Wednesday, February 13, 2008
"Could It Be Really Me,
Pretending That They're Not Alone?"
The man in the mirror is the invisible entity of indifference and selfishness. MJ is asking whether his indifference to other people's struggles are really of his own construction. Flipping up his collar and walking past the homeless people, hungry kids, etc., may not be a behavior that is distinctly Michael, but rather one that pervades the society in which he finds himself. In consideration of Lacan's mirror stage, MJ's perception of the "I" comes in conjunction with his experiences with the others: the obligatory object of his sympathy, but also the cause of his indifference. There is a system of negligence, of ignoring the troubles of the world as long as those troubles aren't personally experienced. The man in the mirror is as visible as our abilities to recognize our indifferences. Therefore the man isn't just MJ, it's all indifferent people on this earth.

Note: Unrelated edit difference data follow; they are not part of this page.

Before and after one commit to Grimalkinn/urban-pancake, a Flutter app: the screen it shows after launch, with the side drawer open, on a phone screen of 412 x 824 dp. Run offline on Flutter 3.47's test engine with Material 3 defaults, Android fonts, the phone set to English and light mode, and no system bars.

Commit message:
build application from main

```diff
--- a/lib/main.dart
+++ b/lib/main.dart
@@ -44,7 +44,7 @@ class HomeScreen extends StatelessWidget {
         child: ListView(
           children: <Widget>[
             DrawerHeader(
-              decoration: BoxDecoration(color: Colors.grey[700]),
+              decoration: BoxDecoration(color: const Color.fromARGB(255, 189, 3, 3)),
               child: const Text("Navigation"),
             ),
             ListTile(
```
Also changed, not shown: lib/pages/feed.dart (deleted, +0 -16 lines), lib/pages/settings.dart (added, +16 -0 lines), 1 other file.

This point is furthered when we realize that MJ has a purpose for making this song. Present a situation where you feel sympathy where before you haven't, and present the best way to deal with it:
"If You Wanna Make The World A Better Place

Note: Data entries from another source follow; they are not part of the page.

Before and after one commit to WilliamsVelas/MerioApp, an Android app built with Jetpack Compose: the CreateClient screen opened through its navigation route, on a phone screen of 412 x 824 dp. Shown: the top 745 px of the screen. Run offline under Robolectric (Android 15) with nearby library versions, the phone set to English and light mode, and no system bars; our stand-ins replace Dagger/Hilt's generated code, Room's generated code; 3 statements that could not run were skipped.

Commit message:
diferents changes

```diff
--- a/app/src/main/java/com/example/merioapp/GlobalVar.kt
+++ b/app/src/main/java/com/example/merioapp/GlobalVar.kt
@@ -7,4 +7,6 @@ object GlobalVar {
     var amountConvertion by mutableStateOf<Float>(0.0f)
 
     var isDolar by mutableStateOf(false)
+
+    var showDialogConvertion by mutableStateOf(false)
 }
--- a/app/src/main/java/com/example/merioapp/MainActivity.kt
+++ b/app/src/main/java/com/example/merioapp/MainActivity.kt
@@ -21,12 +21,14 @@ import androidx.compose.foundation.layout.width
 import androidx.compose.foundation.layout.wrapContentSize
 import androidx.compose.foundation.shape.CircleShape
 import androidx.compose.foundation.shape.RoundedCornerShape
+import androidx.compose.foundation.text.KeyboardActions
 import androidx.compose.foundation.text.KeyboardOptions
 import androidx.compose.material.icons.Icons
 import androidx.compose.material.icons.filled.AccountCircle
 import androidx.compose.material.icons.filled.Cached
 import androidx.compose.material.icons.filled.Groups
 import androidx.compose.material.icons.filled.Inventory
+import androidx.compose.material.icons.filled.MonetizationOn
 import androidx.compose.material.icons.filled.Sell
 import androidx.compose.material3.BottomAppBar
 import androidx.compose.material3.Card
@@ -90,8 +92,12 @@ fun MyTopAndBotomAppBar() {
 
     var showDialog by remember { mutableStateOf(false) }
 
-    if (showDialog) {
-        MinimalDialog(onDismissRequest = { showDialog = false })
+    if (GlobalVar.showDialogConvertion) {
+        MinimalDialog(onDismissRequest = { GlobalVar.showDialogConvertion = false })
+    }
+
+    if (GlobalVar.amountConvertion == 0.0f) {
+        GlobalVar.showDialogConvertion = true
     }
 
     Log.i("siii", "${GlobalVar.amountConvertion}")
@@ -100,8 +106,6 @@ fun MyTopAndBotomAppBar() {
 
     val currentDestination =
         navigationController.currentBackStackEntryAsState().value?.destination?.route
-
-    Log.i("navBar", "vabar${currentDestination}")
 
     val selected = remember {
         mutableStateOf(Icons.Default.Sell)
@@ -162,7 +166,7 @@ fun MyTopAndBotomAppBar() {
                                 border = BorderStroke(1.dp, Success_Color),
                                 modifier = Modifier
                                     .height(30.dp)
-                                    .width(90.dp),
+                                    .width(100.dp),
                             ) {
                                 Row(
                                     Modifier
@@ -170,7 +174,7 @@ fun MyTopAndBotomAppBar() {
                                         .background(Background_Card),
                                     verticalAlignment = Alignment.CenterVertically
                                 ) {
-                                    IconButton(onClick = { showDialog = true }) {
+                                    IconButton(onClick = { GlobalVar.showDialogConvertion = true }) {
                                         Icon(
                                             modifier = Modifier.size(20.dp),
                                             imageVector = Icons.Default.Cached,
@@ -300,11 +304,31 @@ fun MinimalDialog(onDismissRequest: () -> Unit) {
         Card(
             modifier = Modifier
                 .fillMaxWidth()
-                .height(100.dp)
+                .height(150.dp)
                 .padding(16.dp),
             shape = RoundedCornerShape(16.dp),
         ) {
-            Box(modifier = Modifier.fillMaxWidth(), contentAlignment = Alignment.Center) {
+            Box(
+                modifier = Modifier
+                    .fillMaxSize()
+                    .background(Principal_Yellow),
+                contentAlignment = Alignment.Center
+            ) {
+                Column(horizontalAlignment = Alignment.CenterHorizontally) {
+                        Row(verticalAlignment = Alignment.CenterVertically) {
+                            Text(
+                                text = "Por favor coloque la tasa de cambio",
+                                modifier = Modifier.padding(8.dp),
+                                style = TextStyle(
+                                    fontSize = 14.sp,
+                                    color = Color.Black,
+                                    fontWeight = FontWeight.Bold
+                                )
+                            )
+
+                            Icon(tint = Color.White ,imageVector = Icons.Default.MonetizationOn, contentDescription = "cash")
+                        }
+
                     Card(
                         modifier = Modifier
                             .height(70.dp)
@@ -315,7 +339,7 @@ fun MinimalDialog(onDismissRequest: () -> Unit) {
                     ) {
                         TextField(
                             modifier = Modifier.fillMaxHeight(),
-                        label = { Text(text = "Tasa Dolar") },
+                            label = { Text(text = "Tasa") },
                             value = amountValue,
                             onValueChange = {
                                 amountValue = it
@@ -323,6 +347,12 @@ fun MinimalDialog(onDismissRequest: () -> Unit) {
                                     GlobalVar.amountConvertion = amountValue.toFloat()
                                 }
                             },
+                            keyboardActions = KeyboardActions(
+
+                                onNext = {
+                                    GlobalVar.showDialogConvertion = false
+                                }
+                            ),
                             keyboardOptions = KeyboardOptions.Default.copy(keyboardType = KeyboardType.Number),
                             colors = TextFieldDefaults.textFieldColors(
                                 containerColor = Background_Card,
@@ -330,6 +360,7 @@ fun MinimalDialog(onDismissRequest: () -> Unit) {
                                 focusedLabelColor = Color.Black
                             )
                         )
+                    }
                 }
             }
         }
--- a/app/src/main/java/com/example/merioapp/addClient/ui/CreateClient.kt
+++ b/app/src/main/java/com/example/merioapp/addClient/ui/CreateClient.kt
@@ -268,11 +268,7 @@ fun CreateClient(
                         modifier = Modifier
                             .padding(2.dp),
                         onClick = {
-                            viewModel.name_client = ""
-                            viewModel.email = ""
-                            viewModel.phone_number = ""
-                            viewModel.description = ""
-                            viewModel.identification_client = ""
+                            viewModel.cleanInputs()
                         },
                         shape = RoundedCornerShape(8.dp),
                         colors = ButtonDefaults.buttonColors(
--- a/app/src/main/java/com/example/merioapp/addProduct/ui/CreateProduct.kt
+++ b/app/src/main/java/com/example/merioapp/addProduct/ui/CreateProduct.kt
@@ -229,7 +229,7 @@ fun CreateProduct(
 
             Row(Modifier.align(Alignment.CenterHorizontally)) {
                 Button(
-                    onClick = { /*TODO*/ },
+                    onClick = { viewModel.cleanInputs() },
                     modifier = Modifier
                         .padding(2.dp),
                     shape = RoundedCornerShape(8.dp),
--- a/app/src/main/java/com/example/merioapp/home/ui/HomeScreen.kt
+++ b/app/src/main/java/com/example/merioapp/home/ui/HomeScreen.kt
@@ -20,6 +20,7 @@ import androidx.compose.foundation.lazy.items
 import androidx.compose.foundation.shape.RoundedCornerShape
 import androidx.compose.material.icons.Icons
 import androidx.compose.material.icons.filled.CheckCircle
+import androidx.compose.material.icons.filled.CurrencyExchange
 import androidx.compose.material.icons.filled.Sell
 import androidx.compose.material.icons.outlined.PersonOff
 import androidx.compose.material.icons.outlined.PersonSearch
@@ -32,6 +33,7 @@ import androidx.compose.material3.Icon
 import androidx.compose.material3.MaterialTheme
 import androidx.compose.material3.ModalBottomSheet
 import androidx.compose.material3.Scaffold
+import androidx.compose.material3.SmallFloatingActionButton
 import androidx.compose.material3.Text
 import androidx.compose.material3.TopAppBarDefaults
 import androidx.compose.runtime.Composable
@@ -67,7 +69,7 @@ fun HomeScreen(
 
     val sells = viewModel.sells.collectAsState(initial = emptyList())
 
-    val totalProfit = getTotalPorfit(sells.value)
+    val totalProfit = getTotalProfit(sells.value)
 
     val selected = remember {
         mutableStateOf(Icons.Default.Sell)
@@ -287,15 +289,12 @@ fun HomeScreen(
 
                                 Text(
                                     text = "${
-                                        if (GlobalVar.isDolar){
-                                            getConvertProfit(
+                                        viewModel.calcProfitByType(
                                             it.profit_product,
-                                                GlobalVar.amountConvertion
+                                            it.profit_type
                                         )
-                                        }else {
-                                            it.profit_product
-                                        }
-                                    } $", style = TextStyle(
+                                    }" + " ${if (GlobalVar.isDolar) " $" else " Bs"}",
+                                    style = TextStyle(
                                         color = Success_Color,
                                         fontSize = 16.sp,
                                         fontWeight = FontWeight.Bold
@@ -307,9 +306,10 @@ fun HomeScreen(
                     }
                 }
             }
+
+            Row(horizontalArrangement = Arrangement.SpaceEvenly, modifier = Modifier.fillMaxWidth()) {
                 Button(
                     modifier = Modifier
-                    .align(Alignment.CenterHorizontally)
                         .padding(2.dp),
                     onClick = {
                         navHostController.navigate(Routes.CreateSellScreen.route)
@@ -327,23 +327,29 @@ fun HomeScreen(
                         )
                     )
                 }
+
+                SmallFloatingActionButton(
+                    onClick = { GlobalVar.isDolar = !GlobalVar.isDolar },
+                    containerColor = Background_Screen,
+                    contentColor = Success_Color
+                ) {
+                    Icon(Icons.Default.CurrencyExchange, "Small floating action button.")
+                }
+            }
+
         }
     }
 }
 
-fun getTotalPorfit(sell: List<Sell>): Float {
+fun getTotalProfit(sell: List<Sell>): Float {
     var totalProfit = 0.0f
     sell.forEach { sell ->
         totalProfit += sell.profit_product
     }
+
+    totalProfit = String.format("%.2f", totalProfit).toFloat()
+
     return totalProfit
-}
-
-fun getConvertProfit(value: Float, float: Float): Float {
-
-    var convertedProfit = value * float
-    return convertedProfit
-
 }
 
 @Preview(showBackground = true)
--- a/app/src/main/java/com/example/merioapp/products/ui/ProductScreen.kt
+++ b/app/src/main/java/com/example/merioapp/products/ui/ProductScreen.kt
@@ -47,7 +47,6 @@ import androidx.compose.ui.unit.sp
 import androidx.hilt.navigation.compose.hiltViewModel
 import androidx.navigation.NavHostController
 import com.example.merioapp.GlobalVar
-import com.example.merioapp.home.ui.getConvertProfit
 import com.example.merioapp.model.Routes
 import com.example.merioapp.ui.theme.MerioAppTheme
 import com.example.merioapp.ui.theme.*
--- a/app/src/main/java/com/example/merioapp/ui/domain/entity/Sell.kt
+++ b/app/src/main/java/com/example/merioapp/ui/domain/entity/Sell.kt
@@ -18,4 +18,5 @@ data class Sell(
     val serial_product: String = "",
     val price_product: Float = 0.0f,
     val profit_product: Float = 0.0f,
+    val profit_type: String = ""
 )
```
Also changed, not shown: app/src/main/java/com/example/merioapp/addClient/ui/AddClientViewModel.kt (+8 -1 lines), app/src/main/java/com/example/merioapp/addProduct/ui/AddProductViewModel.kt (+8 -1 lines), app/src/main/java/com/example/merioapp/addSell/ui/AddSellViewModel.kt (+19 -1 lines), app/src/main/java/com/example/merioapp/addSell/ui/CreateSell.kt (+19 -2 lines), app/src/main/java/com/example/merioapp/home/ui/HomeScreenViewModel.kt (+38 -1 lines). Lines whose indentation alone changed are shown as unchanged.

Take A Look At Yourself, And Then Make A Change"
He's not singing to himself necessarily, but to the audience members who are unaware or uncaring of other people's troubles. The song is not meant solely for himself, as the man is not just MJ.
I don't necessarily think that MJ is referring to his relationship with his dad when he says he has "been a victim to a selfish kind of love". In the way he talks to himself and refers to himself as the Man In the Mirror, I get the idea that he is talking about himself, and how he has victimized himself with his selfish love- love for himself and ignorance of the pain of others. I think he feels guilty about his wealth and is ready to make changes within himself and his way of looking at the world to make the world better. Which will, in turn, make him feel happy.

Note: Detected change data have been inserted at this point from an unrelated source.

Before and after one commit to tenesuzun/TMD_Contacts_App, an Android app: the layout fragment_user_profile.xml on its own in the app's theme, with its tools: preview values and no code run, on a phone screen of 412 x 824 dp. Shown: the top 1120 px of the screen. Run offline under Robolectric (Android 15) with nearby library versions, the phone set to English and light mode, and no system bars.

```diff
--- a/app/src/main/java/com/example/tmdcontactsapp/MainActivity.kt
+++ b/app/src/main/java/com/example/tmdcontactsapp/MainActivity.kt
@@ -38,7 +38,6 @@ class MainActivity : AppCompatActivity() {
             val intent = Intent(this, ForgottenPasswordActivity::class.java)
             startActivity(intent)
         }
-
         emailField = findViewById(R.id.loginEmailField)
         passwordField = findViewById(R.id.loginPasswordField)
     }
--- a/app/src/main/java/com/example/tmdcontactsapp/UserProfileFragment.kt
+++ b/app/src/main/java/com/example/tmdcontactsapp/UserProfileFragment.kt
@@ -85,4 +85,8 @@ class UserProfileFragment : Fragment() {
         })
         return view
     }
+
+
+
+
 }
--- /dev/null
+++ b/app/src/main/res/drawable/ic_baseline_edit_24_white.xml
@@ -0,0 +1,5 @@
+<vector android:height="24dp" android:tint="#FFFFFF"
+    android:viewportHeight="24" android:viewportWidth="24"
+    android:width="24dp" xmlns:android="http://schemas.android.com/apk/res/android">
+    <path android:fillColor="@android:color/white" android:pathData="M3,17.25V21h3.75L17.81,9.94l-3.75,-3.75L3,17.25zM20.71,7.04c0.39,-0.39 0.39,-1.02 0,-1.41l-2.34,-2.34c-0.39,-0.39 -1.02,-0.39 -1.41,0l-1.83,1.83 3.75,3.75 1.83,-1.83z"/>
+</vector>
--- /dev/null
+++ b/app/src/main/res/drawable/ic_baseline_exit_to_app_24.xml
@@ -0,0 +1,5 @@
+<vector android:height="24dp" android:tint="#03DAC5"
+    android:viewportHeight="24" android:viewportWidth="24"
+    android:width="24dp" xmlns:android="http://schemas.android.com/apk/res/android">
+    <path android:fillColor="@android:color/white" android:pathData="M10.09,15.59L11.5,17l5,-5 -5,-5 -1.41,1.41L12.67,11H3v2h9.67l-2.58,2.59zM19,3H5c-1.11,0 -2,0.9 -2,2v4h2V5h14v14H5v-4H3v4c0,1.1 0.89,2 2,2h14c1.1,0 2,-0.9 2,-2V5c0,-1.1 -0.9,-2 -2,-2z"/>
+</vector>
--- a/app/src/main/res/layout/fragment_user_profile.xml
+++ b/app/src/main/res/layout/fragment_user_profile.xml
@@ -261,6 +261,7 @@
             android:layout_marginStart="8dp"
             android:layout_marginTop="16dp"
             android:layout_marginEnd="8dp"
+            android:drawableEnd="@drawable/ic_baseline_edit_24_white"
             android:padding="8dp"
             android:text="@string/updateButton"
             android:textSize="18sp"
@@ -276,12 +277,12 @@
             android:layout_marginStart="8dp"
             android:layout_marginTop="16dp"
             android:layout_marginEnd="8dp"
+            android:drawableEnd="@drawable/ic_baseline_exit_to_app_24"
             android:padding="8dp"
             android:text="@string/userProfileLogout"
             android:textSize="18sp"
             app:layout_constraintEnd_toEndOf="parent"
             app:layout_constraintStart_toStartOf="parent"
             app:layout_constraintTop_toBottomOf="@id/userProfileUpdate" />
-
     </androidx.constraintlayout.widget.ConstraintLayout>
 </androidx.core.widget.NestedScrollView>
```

I love the message of this song. It is about confronting yourself, and making a change for the better: for yourself and society. More so, it is about realizing that there are those less fortunate. What I find interesting is MJ's stance in this song. He makes it sound as though he was unaware of the less fortunate based on his success. This seems a bit off, MJ coming from a poor beginning himself in Gary, Indiana. I don't think he ever overlooked his fans, or those who had less than him, especially children, which is brought out in the first verse. From this, I gather that MJ was referring to himself making a more lasting impression on people as his way to make a change. He was no doubt obsessed with being the greatest entertainer of the 20th Century and he pushed the limits, creatively, image-wise, etc. This song is his realization that he could be even bigger than he was; that he could be an icon. The video shows this. Every 30 seconds or so there is a reference to a clip of famous world leaders or difference makers. This is tying MJ to them; he wants to be as influential as they were and more. The message is powerful, and MJ was well on his way, it is just interesting how wild of a turn that ended up taking in his career, going from amazing entertainer and influential artist to a mostly fanatical persona. Still, MJ left a great mark on entertainment and raised the bar while he was in the spotlight.